Prior Commission on Ethics opinions have advised that this provision applies only to the activities of the public officer and not to those of a spouse. See CEO's 88-33, 88-35, and 87-50. As long as you have no employment or contractual relationship with your husband's business, this section would not apply.
Although there is no provision in the Code of Ethics prohibiting your husband's interaction with City Departments in connection with his business interests, several cautions are in order with regard to his activities. First, should you acquire any employment or contractual relationship with your husband's business, Section 112.313(7)(a) would be implicated. Secondly, you may not in any way use your position to aid his interactions with City personnel. Any efforts to speak with City employees on his behalf, for example, may be violative of Section 112.313(6), Florida Statutes. That section provides:

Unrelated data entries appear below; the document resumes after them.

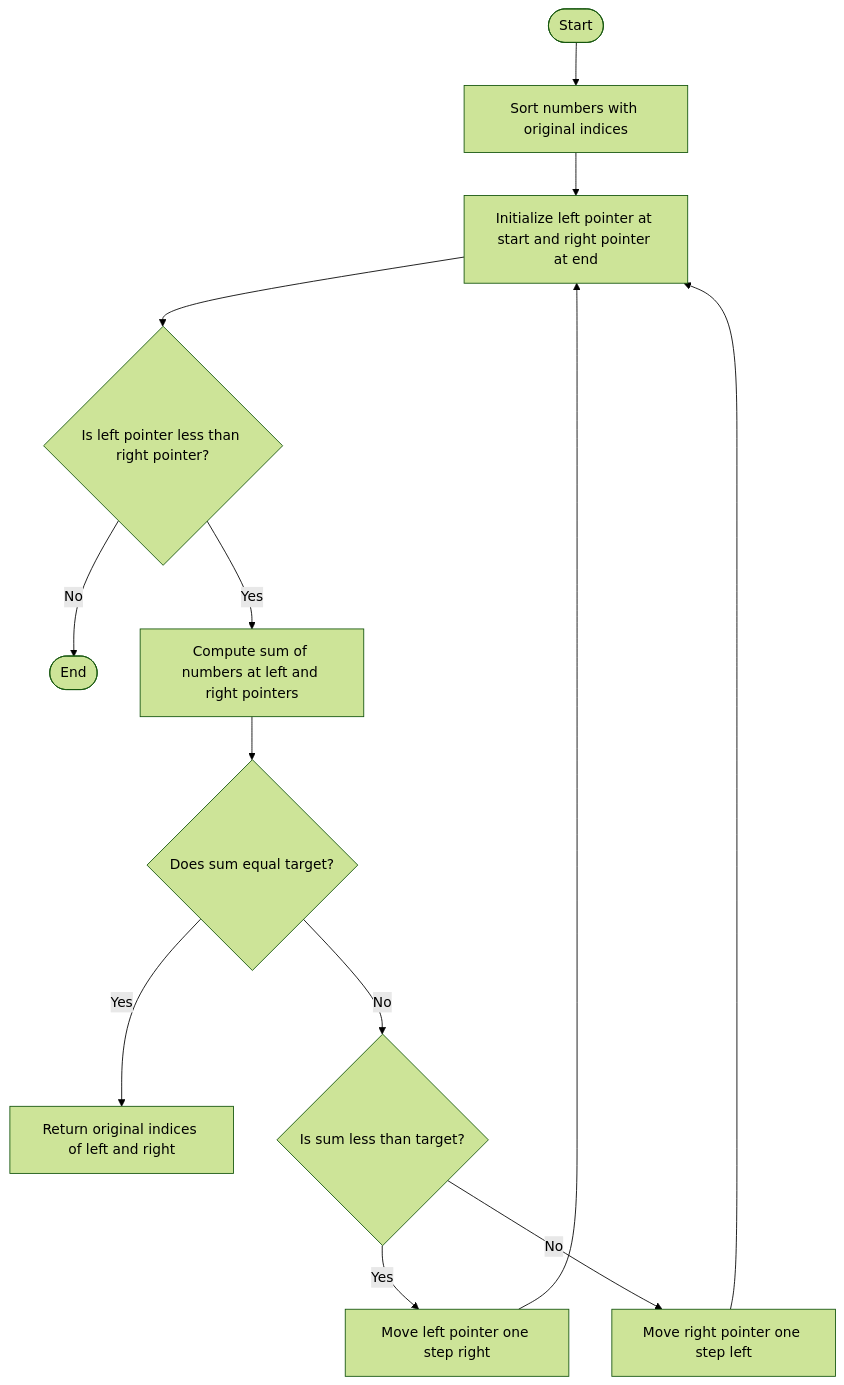
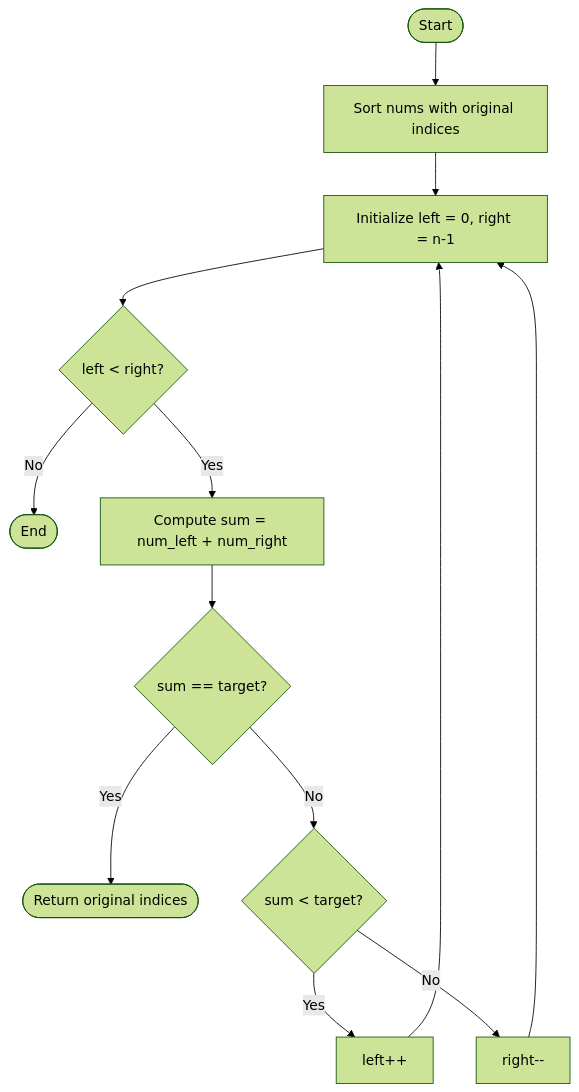
One commit to mkhlz/leetcode-solutions changed the second of 2 diagrams in 1-Two-Sum/README.md. Above: the diagram before and after it, drawn with Mermaid (forest theme). The commit also changed other lines of this file, not shown here.

````diff
--- a/1-Two-Sum/README.md
+++ b/1-Two-Sum/README.md
@@ -127,15 +113,15 @@
 ```mermaid
 flowchart TD
-    A([Start]) --> B[Sort numbers with original indices]
-    B --> C[Initialize left pointer at start and right pointer at end]
-    C --> D{Is left pointer less than right pointer?}
+    A([Start]) --> B[Sort nums with original indices]
+    B --> C[Initialize left = 0, right = n-1]
+    C --> D{left < right?}
     D -->|No| E([End])
-    D -->|Yes| F[Compute sum of numbers at left and right pointers]
-    F --> G{Does sum equal target?}
-    G -->|Yes| H[Return original indices of left and right]
-    G -->|No| I{Is sum less than target?}
-    I -->|Yes| J[Move left pointer one step right]
-    I -->|No| K[Move right pointer one step left]
+    D -->|Yes| F[Compute sum = num_left + num_right]
+    F --> G{sum == target?}
+    G -->|Yes| H([Return original indices])
+    G -->|No| I{sum < target?}
+    I -->|Yes| J[left++]
+    I -->|No| K[right--]
     J --> C
     K --> C
 ```
````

MISUSE OF PUBLIC POSITION.--No public officer or employee of an agency shall corruptly use or attempt to use his official position or any property or resource which may be within his trust, or perform his official duties, to secure a special privilege, benefit, or exemption for himself or others. This section shall not be construed to conflict with s. 104.31.
Also, while this section does not apply directly to the spouse of a public officer, using that status in dealings with City employees could create the impression that your future actions involving the same employee are related to that employee's conduct with regard to your spouse.
Thirdly, if you were to supply your husband with any information not available to members of the general public that you acquired as a result of your position for his personal gain, you would be in violation of Section 112.313(8), Florida Statutes. That section states:
DISCLOSURE OR USE OF CERTAIN INFORMATION.--No public officer or employee of an agency shall disclose or use information not available to members of the general public and gained by reason of his official position for his personal gain or benefit or for the personal gain or benefit of any other person or business entity.
Lastly, as you correctly note in your letter of inquiry, you may not vote on any matters coming before the Commission which could inure to the special private gain of your husband. Section 112.3143(3), Florida Statutes, provides:
No county, municipal, or other local public officer shall vote in his official capacity upon any measure which inures to his special private gain or shall knowingly vote in his official capacity upon any measure which inures to the special gain of any principal, other than an agency as defined in s. 112.312(2), by whom he is retained. Such public officer shall, prior to the vote being taken, publicly state to the assembly the nature of his interest in the matter from which he is abstaining from voting and, within 15 days after the vote occurs, disclose the nature of his interest as a public record in a memorandum filed with the person responsible for recording the minutes of the meeting, who shall incorporate the memorandum in the minutes. However, a commissioner of a community redevelopment agency created or designated pursuant to s. 163.356 or s. 163.357 or an officer of an independent special tax district elected on a one-acre, one-vote basis is not prohibited from voting.
Accordingly, with the above cautions, we find that no prohibited conflict of interest would be created were your spouse to engage in real estate brokerage and consulting services which involve contacts with City Departments where you serve as a City Commissioner.